While anecdotal reports seem to indicate that divorce is on the rise because of the current economic situation, Fresno County, California and Comanche County, Oklahoma are both reporting a substantial drop in the number of divorce filings this year. According to data published by the county, Miami-Dade County, in Florida, was experiencing an eighteen percent drop in divorce filings in the first half of this year as compared to 2007.
It seems logical that as financial markets drop and couples face tighter finances, divorce filings will rise. After all, squabbles over finances are often the main cause of marital dissolution. Issues in a marriage involving money which may have been simmering under the surface, will likely boil over when the pressure of the economy bears down and money gets tight. Following logic, one would think that the number of fights over money would increase and the number of couples separating and divorcing would increase.

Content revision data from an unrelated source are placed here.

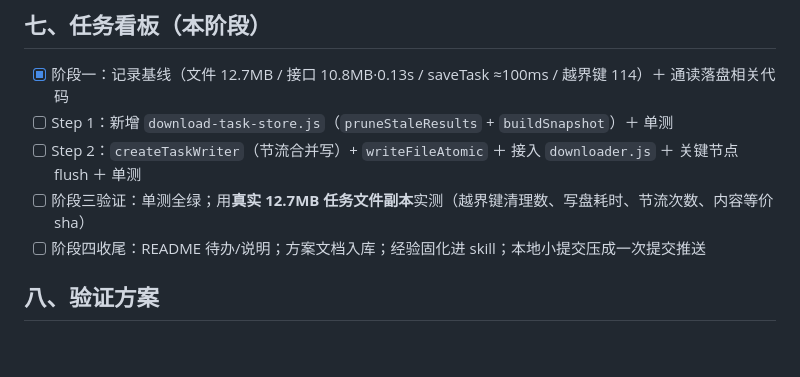
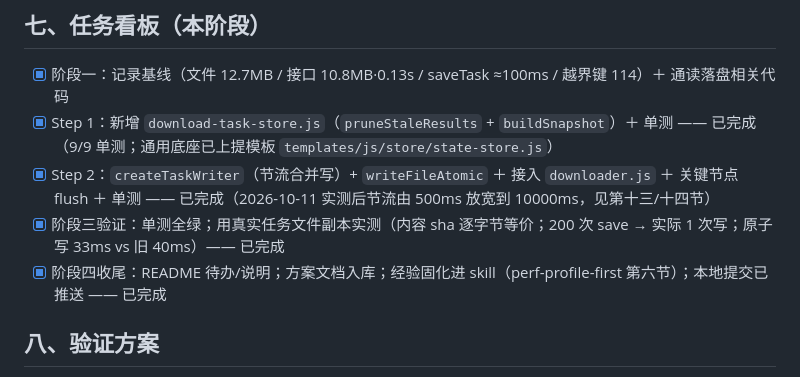
Before and after one commit to EIGHTfs/gamebanana-mods-downloader, a Markdown page: docs/20261011-下载任务存储瘦身.MD, the part around the change. Drawn GitHub-style; blank space fills up the shorter version.

Commit message:
docs(plan): 回填清单完成态（Step 1-2 与阶段三/四已完成的实测结果）
- 第七节勾选 Step 1/2 与阶段三/四，并写上实测数字：9/9 单测、内容 sha 逐字节等价、200 次 save→1 次写、
  原子写 33ms vs 旧 40ms、节流实测后 500ms→10000ms、通用底座已上提模板 state-store
- 目的：计划文档与实际状态一致，避免后续 AI 按过时清单重复劳动

```diff
--- a/docs/20261011-下载任务存储瘦身.MD
+++ b/docs/20261011-下载任务存储瘦身.MD
@@ -95,10 +95,10 @@
 ## 七、任务看板（本阶段）
 
 - [x] 阶段一：记录基线（文件 12.7MB / 接口 10.8MB·0.13s / saveTask ≈100ms / 越界键 114）＋ 通读落盘相关代码
-- [ ] Step 1：新增 `download-task-store.js`（`pruneStaleResults` + `buildSnapshot`）＋ 单测
-- [ ] Step 2：`createTaskWriter`（节流合并写）+ `writeFileAtomic` ＋ 接入 `downloader.js` ＋ 关键节点 flush ＋ 单测
-- [ ] 阶段三验证：单测全绿；用**真实 12.7MB 任务文件副本**实测（越界键清理数、写盘耗时、节流次数、内容等价 sha）
-- [ ] 阶段四收尾：README 待办/说明；方案文档入库；经验固化进 skill；本地小提交压成一次提交推送
+- [x] Step 1：新增 `download-task-store.js`（`pruneStaleResults` + `buildSnapshot`）＋ 单测 —— 已完成（9/9 单测；通用底座已上提模板 `templates/js/store/state-store.js`）
+- [x] Step 2：`createTaskWriter`（节流合并写）+ `writeFileAtomic` ＋ 接入 `downloader.js` ＋ 关键节点 flush ＋ 单测 —— 已完成（2026-10-11 实测后节流由 500ms 放宽到 10000ms，见第十三/十四节）
+- [x] 阶段三验证：单测全绿；用真实任务文件副本实测（内容 sha 逐字节等价；200 次 save → 实际 1 次写；原子写 33ms vs 旧 40ms）—— 已完成
+- [x] 阶段四收尾：README 待办/说明；方案文档入库；经验固化进 skill（perf-profile-first 第六节）；本地提交已推送 —— 已完成
 
 ## 八、验证方案
 
```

Why then are so many areas experiencing a drop in divorce filings? One reason may be that couples can not afford legal representation in the current economic market. The thought of paying an attorney when it has become increasingly difficult to meet basic obligations may be unappealing. In addition, couples may not have the financial ability right now to split their existing household into two. It is clearly cheaper to stay together in one household than to support two households. Finally, the thought of dividing assets between spouses when those assets have dropped so substantially in value over the past year may be less appealing than remaining together and keeping the entire asset. Individuals may have to get over the shock of watching the market claim almost half of a retirement account before they are ready to address the shock of having to distribute half of the remaining balance of that account to their spouse. The thought of selling a house incident to a divorce was a much easier pill to swallow when there were potential proceeds associated with the sale and there was some confidence that the parties would each be able to obtain a mortgage to purchase separate homes following the divorce. But with the drop in home prices and the instability in the mortgage market, staying put may make more sense.
Yet Pennsylvania seems to buck both trends, seeing neither a steep increase or decrease in divorces in hard economic times. The statistics published by the Pennsylvania Department of Health, Bureau of Health Statistics and Research show an almost steady number of divorces in the state each year.